However, understanding—and ultimately controlling—this effect remains a challenge, because much about manganite physics is still not known. A research team lead by Maria Baldini from Stanford University and Carnegie Geophysical Laboratory scientists Viktor Struzhkin and Alexander Goncharov has made an important breakthrough in our understanding of the mysterious ways manganites respond when subjected to intense pressure.
At ambient conditions, manganites have insulating properties, meaning they do not conduct electric charges. When pressure of about 340,000 atmospheres is applied, these compounds change from an insulating state to a metallic state, which easily conducts charges. Scientists have long debated about the trigger for this change in conductivity.
The research team's new evidence, to be published online by Physical Review Letters on Friday, shows that for the manganite LaMnO3, this insulator-to-metal transition is strongly linked to a phenomenon called the Jahn-Teller effect. This effect actually causes a unique distortion of the compound's structure. The team's measurements were carried out at the Geophysical Laboratory.
Counter to expectations, the Jahn-Teller distortion is observed until LaMnO3 is in a non-conductive insulating state. Therefore, it is reasonable to believe that the switch from insulator to metal occurs when the distortion is suppressed, settling a longstanding debate about the nature of manganite insulating state. The formation of inhomogeneous domains—some with and some without distortion—was also observed. This evidence suggests that the manganite becomes metallic when the breakdown of undistorted to distorted molecules hits a critical threshold in favor of the undistorted.
"Separation into domains may be a ubiquitous phenomenon at high pressure and opens up the possibility of inducing colossal magnetoresistance by applying pressure" said Baldini, who was with Stanford at the time the research was conducted, but has now joined Carnegie as a research scientist.
Some of the researchers were supported by various grants from the Department of Energy, Office of Science and National Nuclear Security Administration. Some of the experiments were supported by DOE and Carnegie Canada.
The Carnegie Institution for Science (carnegiescience.edu) is a private, nonprofit organization headquartered in Washington, D.C., with six research departments throughout the U.S. Since its founding in 1902, the Carnegie Institution has been a pioneering force in basic scientific research. Carnegie scientists are leaders in plant biology, developmental biology, astronomy, materials science, global ecology, and Earth and planetary science.
Maria Baldini | EurekAlert!
Magnetic nano-imaging on a table top
20.04.2018 | Georg-August-Universität Göttingen
New record on squeezing light to one atom: Atomic Lego guides light below one nanometer
20.04.2018 | ICFO-The Institute of Photonic Sciences

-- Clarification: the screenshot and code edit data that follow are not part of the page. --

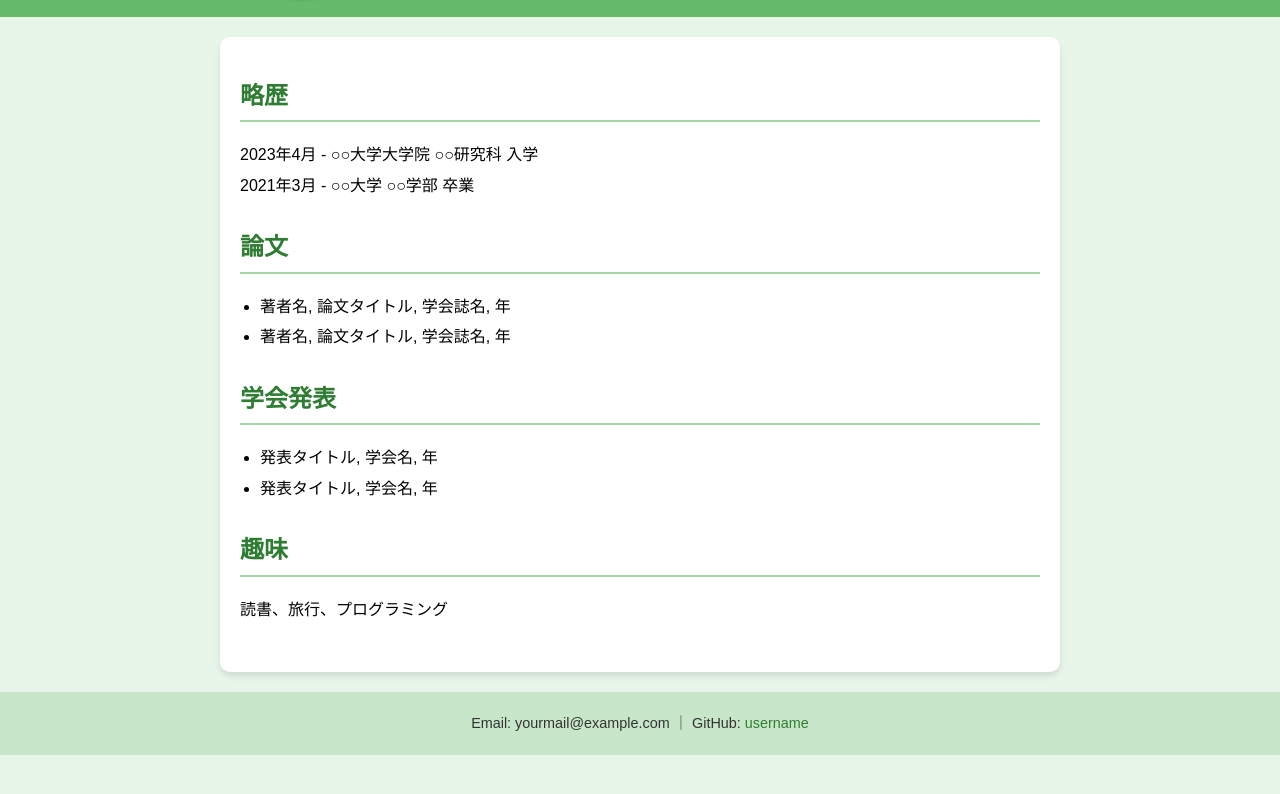
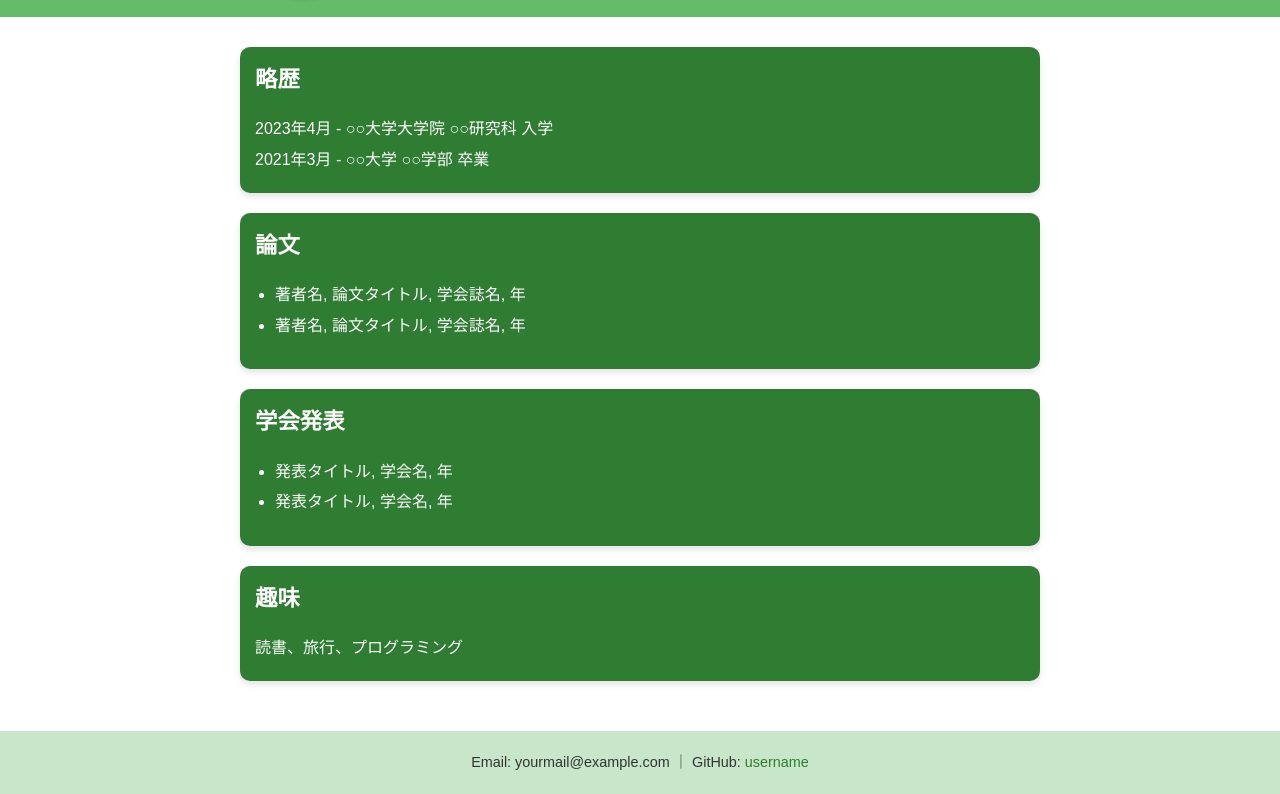
Before and after one commit to suzuki0346/suzuki0346.github.io, a plain HTML site: page index.html in a window 1280 px wide. Shown: the part 149-943 px from the top of the page. Before the commit the page ends 904 px from the top, so only its background shows below. Drawn offline with Linux system fonts and the light colour scheme.

Commit message:
index.html 2

```diff
--- a/index.html
+++ b/index.html
@@ -5,14 +5,14 @@
   <title>自己紹介 - ○○研究室</title>
   <style>
     body {
-      font-family: "Hiragino Sans", "Meiryo", sans-serif;
-      background-color: #e8f5e9; /* 薄い緑色 */
+      font-family: "Meiryo", "Arial", sans-serif; /* 日本語はメイリオ, 英語はArial */
+      background-color: #ffffff; /* 背景は白 */
       margin: 0;
       padding: 0;
       line-height: 1.6;
     }
     header {
-      background-color: #66bb6a; /* 濃い緑 */
+      background-color: #66bb6a; /* ヘッダーは明るい緑 */
       color: white;
       padding: 20px;
     }
@@ -25,7 +25,7 @@
     .profile img {
       width: 120px;
       height: 120px;
-      border-radius: 50%; /* 丸型にする */
+      border-radius: 50%;
       object-fit: cover;
       margin-right: 20px;
       border: 3px solid white;
@@ -41,18 +41,20 @@
     main {
       max-width: 800px;
       margin: 20px auto;
-      padding: 20px;
-      background: white;
+      padding: 10px;
+    }
+    section {
+      margin-bottom: 20px;
+      padding: 15px;
+      background-color: #2e7d32; /* 濃い緑 */
+      color: white; /* 文字は白 */
       border-radius: 10px;
       box-shadow: 0 4px 6px rgba(0,0,0,0.1);
     }
-    section {
-      margin-bottom: 30px;
-    }
     h2 {
-      border-bottom: 2px solid #a5d6a7;
-      padding-bottom: 5px;
-      color: #2e7d32;
+      margin-top: 0;
+      font-size: 1.4em;
+      border-bottom: none; /* 下線を消す */
     }
     p, li {
       margin: 5px 0;
@@ -76,7 +78,7 @@
 <body>
   <header>
     <div class="profile">
-      <!-- 👇 ここに自分の写真ファイル名を置き換える -->
+      <!-- 👇 自分の写真ファイル名に置き換える -->
       <img src="profile.jpg" alt="プロフィール写真">
       <div class="profile-info">
         <h1>鈴木 開斗</h1>
```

University of Connecticut researchers have created a biodegradable composite made of silk fibers that can be used to repair broken load-bearing bones without the complications sometimes presented by other materials.
Repairing major load-bearing bones such as those in the leg can be a long and uncomfortable process.
Study published in the journal ACS Applied Materials & Interfaces is the outcome of an international effort that included teams from Dresden and Berlin in Germany, and the US.
Scientists at the Helmholtz-Zentrum Dresden-Rossendorf (HZDR) together with colleagues from the Helmholtz-Zentrum Berlin (HZB) and the University of Virginia...
Novel highly efficient and brilliant gamma-ray source: Based on model calculations, physicists of the Max PIanck Institute for Nuclear Physics in Heidelberg propose a novel method for an efficient high-brilliance gamma-ray source. A giant collimated gamma-ray pulse is generated from the interaction of a dense ultra-relativistic electron beam with a thin solid conductor. Energetic gamma-rays are copiously produced as the electron beam splits into filaments while propagating across the conductor. The resulting gamma-ray energy and flux enable novel experiments in nuclear and fundamental physics.
The typical wavelength of light interacting with an object of the microcosm scales with the size of this object. For atoms, this ranges from visible light to...
Stable joint cartilage can be produced from adult stem cells originating from bone marrow. This is made possible by inducing specific molecular processes occurring during embryonic cartilage formation, as researchers from the University and University Hospital of Basel report in the scientific journal PNAS.
Certain mesenchymal stem/stromal cells from the bone marrow of adults are considered extremely promising for skeletal tissue regeneration. These adult stem...
In the fight against cancer, scientists are developing new drugs to hit tumor cells at so far unused weak points. Such a “sore spot” is the protein complex...
13.04.2018 | Event News
12.04.2018 | Event News
09.04.2018 | Event News
20.04.2018 | Physics and Astronomy
20.04.2018 | Interdisciplinary Research
20.04.2018 | Physics and Astronomy